While this move is good news for those of us who invoke the First Amendment in defending freedom of and from religion, it illustrates the controversial status of many minority religions as well as the potential of an unconstitutional bias towards mainline churches which squeezes smaller religions out of the picture. Clearly, many of the laws which govern the United States are not in place to cater to the majority, but rather to protect the minority in affairs which do not involve the majority, and this fact is what stirs the ire in many critics of minority-faith clergy, including atheists, who get the go-ahead to file their ordination credentials.
The controversial nature of clergy from myriad faiths filing their credentials alongside Catholics and Protestants is highlighted by the fact that Clay County Recorder Bonnie Rehder was forced to pose the rhetorical question, “Who are we to say which religion is legitimate and which one isn’t?” according to Dave Olson of INFORUM. The objections many mainline churches have towards these credential filings reflect an apprehension over the ease and accessibility of the ordination process in the associated churches.
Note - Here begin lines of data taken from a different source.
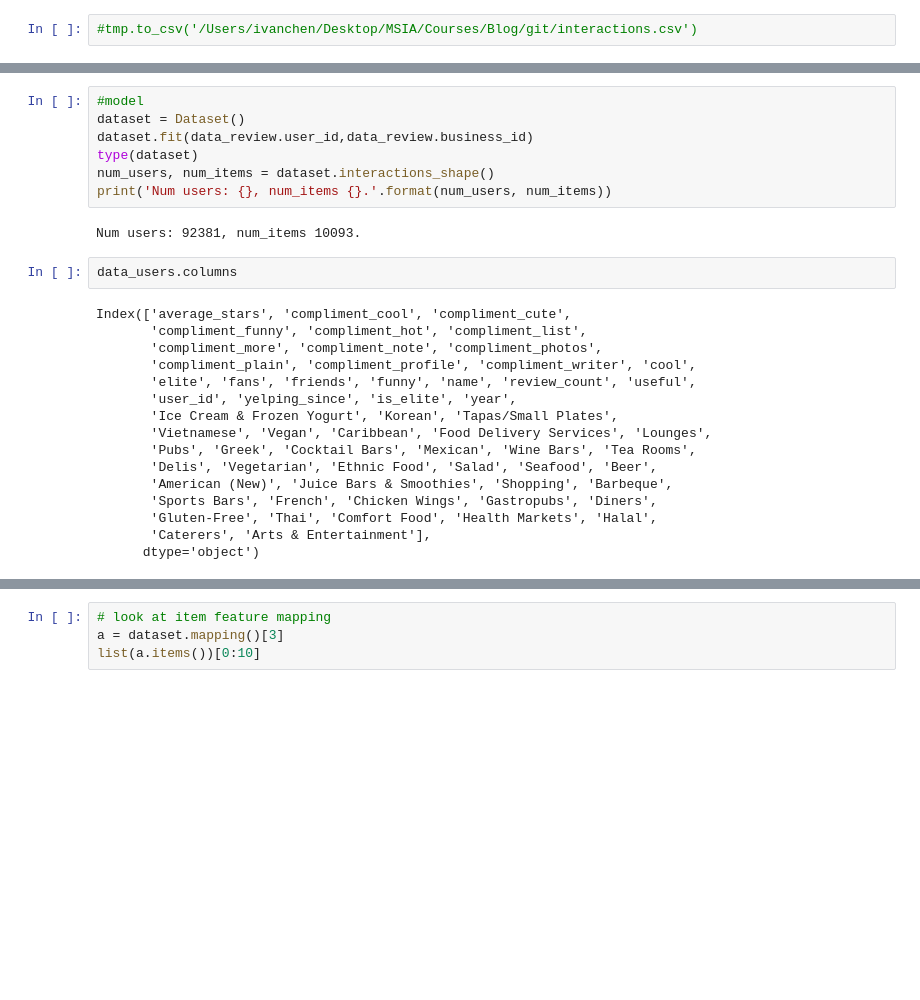
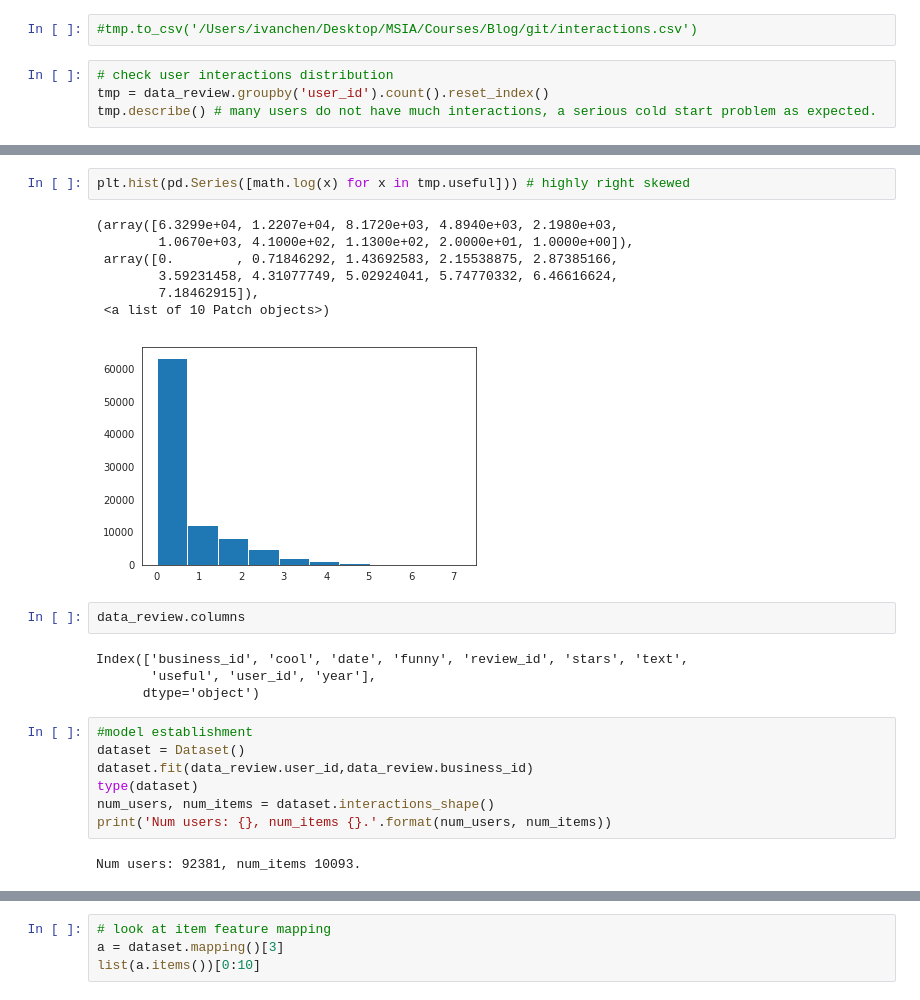
Before and after one commit to Ivanclj/Yelp-Recommender, a Jupyter notebook: Restaurant Recommender.ipynb, the cells around one changed output, grey strips where cells are left out. Saved outputs shown, nothing was run; the diff lists cells and outputs as text; blank space fills up the shorter version.

```diff
--- a/Restaurant Recommender.ipynb
+++ b/Restaurant Recommender.ipynb
@@ -547,2 +481,6 @@ tmp.shape
 # %%
 #tmp.to_csv('/Users/ivanchen/Desktop/MSIA/Courses/Blog/git/interactions.csv')
+# %%
+# check user interactions distribution
+tmp = data_review.groupby('user_id').count().reset_index()
+tmp.describe() # many users do not have much interactions, a serious cold start problem as expected.
@@ -549,5 +497,21 @@ tmp.shape
+# %%
+plt.hist(pd.Series([math.log(x) for x in tmp.useful])) # highly right skewed
+# %% [output]
+(array([6.3299e+04, 1.2207e+04, 8.1720e+03, 4.8940e+03, 2.1980e+03,
+        1.0670e+03, 4.1000e+02, 1.1300e+02, 2.0000e+01, 1.0000e+00]),
+ array([0.        , 0.71846292, 1.43692583, 2.15538875, 2.87385166,
+        3.59231458, 4.31077749, 5.02924041, 5.74770332, 6.46616624,
+        7.18462915]),
+ <a list of 10 Patch objects>)
+[figure, added]
+# %%
+data_review.columns
+# %% [output]
+Index(['business_id', 'cool', 'date', 'funny', 'review_id', 'stars', 'text',
+       'useful', 'user_id', 'year'],
+      dtype='object')
 # %%
-#model
+#model establishment
 dataset = Dataset()
 dataset.fit(data_review.user_id,data_review.business_id)
 type(dataset)
@@ -555,23 +519,5 @@ num_users, num_items = dataset.interactions_shape()
 print('Num users: {}, num_items {}.'.format(num_users, num_items))
 # %% [output]
 Num users: 92381, num_items 10093.
-# %%
-data_users.columns
-# %% [output]
-Index(['average_stars', 'compliment_cool', 'compliment_cute',
-       'compliment_funny', 'compliment_hot', 'compliment_list',
-       'compliment_more', 'compliment_note', 'compliment_photos',
-       'compliment_plain', 'compliment_profile', 'compliment_writer', 'cool',
-       'elite', 'fans', 'friends', 'funny', 'name', 'review_count', 'useful',
-       'user_id', 'yelping_since', 'is_elite', 'year',
-       'Ice Cream & Frozen Yogurt', 'Korean', 'Tapas/Small Plates',
-       'Vietnamese', 'Vegan', 'Caribbean', 'Food Delivery Services', 'Lounges',
-       'Pubs', 'Greek', 'Cocktail Bars', 'Mexican', 'Wine Bars', 'Tea Rooms',
-       'Delis', 'Vegetarian', 'Ethnic Food', 'Salad', 'Seafood', 'Beer',
-       'American (New)', 'Juice Bars & Smoothies', 'Shopping', 'Barbeque',
-       'Sports Bars', 'French', 'Chicken Wings', 'Gastropubs', 'Diners',
-       'Gluten-Free', 'Thai', 'Comfort Food', 'Health Markets', 'Halal',
-       'Caterers', 'Arts & Entertainment'],
-      dtype='object')
 # %%
 # fit item and user features.
```
Also changed, not shown: parts of 43 cells of this notebook, 6 other files.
As Olson reports, “In 2009, about a dozen people filed credentials that appeared to come from Web sites like the one maintained by the Universal Life Church of California, which issues credentials after asking for a minimum of information from would-be ministers.” Clergy belonging to mainline churches might understandably feel offended by Clay County honoring these easily-obtained credentials, considering the long and arduous academic work such clergy take on in their own churches to qualify as a legally ordained minister. However, the First Amendment does not define a religion as an organization in which prospective ministers must undergo rigorous academic training to earn their ordination credential.
Indeed, the definition of a valid, qualifying organization whose clergy apply to have their credentials filed is rather murky and amorphous. As Olson reports, “Rehder said workers [who file credentials in Clay County or anywhere else] have no means of challenging the legitimacy of someone’s religion, a term whose meaning, she said, is hard to pin down”. But perhaps such amorphousness in the definition of religion allows traditionally overlooked or marginalized groups the legal right to do ministerial work, as perform wedding ceremonies, for those who reject mainline churches and their doctrines. One example is that of Charles Kesler, an atheist who filed his credential from the Universal Life Church Web site with Clay County. “My main motivation”, Olson reports Kesler as saying, “was friends and associates that wanted to get married, but don’t really follow the Roman Catholic or Christian ways”. Atheists such as Kesler merely seek the right to perform wedding ceremonies through a non-denominational religion, which, of course, the United States federal government cannot invalidate without violating the religious neutrality dictated by the First Amendment.
Even if Kesler did not go through Universal Life Church to obtain his ordination credential, atheism itself may qualify as a religion anyway: as David Rosman suggests in his column in the Columbia Missourian, atheism is ” a theological, philosophical, anthropological, sociological, and psychological phenomenon of human kind”, meeting the criterion of religion formulated by religious philosopher and blogger Kile Jones. Thus, any jurisdiction, and not just the tiny county of Clay, would have to recognize an ordination credential from an atheist organization as well as, for example, an evangelical Christian one.
It is a relief that we still have the First Amendment in place to settle this potential problem for us once and for all. Being a non-denominational and ecumenical church, Universal Life Church Monastery understands the rights of ordained ministers to perform their work regardless of which religion they subscribe to. The fact that non-traditional ordination still ruffles the feathers of more conservative churches forces us to maintain vigilantly that every church has the right to recognize its ministers as it chooses, and that such individuals qualify equally with any other to perform legally the rites of his or her church.